These are the earliest photos I have of my time in the Ruahines, taken on my second outing with Nigel back in autumn of 1994. We did a crossing of the southern Ruahines over Maharahara. The ranges are relatively narrow at that point and it took us about 8 hours to cross over where Tara was waiting for us with food and cold beers. It was another eye opening experience into traveling in such country. I recall Nige and I heading up through farmland on the western side in a persistent drizzle looking up very concerned at the grey and forboding looking hills above. I was carrying a rubber pack I used for canoeing in the Boundary Waters, wearing a very sub standard pair of boots, and a heavy cotton sweat shirt! Nigel was wearing blue jeans. And check out that authentic Russian hat Nigel is wearing. We had a bit to learn yet we headed on up into the mist where it began to snow. As the snow fell the sun also poked out in places at times illuminating the droplets of moisture in a myriad of colours that simply took our breath away. Once again I knew I had entered a place that was never going to let me go. Nige and I probably got away with making a few mistakes back in those days, bad gear, wrong gear, dubious navigation skills, yet we always came through and we always were eager for more. The Ruahines had entered my soul.
Nige standing above the Pohangina river and Leon Kingvig hut, a long steep climb up the Ngamokos awaits!
Robb, just outside Leon Kingvig hut after a very long day.
Nige by a tarn up on top of the Ngamokos, a quick task to refill the water bottles in a gale like wind.
In 1996 we upped the ante, having decided that while doing day trips was a rewarding experience, the buzz we got being amongst such places would be better served by venturing further into the mountains, to some of the many huts contained in this wonderful place, and staying for a night, or even longer.
The first trip we attempted I found out later was, is, called the Apiti track, and is another crossing of the ranges from a much wider point than Maharahara. We would go in from the east side of the ranges, climb up and down, up and down, and drop into Pohangina valley and Leon Kingvig hut. Then the next day climb up to the Ngamokos and out to the western side via the now familiar Knights track. Once again we had a steep learning curve. Our gear and food were mostly fine, but we badly under estimated how much water we might need, especially me. It was a brutally hot day, and a lot of up and down steep climbing and dropping, and hell, even then and pretty fit, it is just a long way from the road end to Leon Kingvig hut. I am sure I was quite dehydrated when I finally stumbled down to the hut, and straight into the river where I tried to drink it all! And as I have since come to relish, a change of clothes, a cup of tea and some salty chicken soup and the world comes right, a very simple recipe.
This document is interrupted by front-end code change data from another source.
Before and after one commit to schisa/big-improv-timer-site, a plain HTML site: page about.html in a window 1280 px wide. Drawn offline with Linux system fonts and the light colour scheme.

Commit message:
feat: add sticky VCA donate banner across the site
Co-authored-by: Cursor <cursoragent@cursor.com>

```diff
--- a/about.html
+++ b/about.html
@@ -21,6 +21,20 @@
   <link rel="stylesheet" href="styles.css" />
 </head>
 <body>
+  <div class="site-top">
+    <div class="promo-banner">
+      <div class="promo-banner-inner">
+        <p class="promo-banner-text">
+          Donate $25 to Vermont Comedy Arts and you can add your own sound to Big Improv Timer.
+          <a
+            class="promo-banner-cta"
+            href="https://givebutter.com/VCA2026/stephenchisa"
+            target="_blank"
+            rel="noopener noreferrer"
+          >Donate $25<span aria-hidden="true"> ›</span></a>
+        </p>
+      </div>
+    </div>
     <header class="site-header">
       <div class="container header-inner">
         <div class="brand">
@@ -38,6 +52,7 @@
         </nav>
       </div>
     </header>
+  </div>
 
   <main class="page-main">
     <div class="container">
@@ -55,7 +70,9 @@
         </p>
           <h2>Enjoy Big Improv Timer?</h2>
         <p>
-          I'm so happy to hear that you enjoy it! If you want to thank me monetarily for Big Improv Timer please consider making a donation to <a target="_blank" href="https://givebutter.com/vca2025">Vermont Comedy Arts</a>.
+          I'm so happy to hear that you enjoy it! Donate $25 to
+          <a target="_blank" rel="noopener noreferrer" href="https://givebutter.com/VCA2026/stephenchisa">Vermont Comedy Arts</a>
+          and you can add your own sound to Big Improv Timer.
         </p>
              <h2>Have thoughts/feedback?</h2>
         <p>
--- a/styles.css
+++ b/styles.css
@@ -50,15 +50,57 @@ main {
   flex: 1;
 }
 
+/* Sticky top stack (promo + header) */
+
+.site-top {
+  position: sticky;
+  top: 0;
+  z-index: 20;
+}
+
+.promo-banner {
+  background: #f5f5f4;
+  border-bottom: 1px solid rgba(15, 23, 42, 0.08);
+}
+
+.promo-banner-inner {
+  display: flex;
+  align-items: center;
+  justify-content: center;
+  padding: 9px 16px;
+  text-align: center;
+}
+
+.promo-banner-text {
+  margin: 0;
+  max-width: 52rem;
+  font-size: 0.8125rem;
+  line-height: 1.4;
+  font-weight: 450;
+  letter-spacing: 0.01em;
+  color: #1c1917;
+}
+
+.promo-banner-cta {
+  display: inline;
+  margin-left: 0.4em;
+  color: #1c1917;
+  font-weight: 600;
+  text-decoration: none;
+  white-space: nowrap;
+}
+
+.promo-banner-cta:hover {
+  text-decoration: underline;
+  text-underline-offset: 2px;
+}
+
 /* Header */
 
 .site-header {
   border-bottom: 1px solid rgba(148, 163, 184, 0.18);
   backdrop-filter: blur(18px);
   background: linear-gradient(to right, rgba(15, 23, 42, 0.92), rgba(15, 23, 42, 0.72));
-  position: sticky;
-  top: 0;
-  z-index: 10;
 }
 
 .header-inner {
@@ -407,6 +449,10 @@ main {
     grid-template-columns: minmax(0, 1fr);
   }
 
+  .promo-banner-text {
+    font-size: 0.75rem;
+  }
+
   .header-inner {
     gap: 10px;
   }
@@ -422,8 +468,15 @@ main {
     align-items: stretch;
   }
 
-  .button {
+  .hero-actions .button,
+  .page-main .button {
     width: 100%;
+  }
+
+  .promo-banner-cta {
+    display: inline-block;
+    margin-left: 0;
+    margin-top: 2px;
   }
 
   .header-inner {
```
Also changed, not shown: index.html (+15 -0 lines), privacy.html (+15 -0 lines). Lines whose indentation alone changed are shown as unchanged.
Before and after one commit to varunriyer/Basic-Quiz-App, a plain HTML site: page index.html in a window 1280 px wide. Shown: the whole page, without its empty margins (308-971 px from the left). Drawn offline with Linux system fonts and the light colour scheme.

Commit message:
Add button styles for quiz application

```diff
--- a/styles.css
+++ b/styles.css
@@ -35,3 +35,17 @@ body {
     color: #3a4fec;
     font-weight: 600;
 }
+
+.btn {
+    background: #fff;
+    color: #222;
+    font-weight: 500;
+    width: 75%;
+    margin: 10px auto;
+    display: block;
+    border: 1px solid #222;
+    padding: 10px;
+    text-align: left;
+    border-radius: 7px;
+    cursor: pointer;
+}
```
There were hunters at the hut so Nigel and I set up his tent a ways down river, built a little fire and had a lovely time. I was just buzzing. I remember thinking how I wish we did not just have to pack up and go the next day, that we should have more time here to wander and explore, and enjoy this wonderful feeling that comes to me. The next day was beautiful, though very windy and we battled through it to meet up with Knights track and down to where the beautiful Tara, with 3 year old Taylor in tow, once again met us with cold beers at the road end. As we drove away I looked back at those Ngamokos looking golden and majestic, and I was more in love than ever.
Perhaps the greatest gift of having such a person in my life was the confidence it gave me in bringing my son Taylor, now almost 16, but then 7, on his first mountain tramps. Nige had, has, his own bond with Taylor, and to have him along was again a silent blessing, another pair of experienced eyes, ears, and hands to help guide this precious boy. And man we took him on some trips! Places not many 7-8 year olds would normally go. Maropea Forks, Parks Peak, Triangle, Daphne to name a few. Taylor earned his stripes. Now Charlie awaits as well.
Taylor, age 7, on way to Top Maropea.
Taylor and Nigel above Armstrong saddle in inclement weather. This was on our return trip from Top Maropea on a decidedly unpleasant day. Another group of far more well attired trampers appeared not long after this photo, coming from Waikamaka and a different direction. They were very impressed by Taylor's efforts. It was a proud moment for me really, and for Nigel too, knowing we had come from such humble beginnings here in these ranges, to confidently taking others.
Taylor, age 12, and Robb, on Camel Back ridge.
The Journey Continues! Kia ora Nige!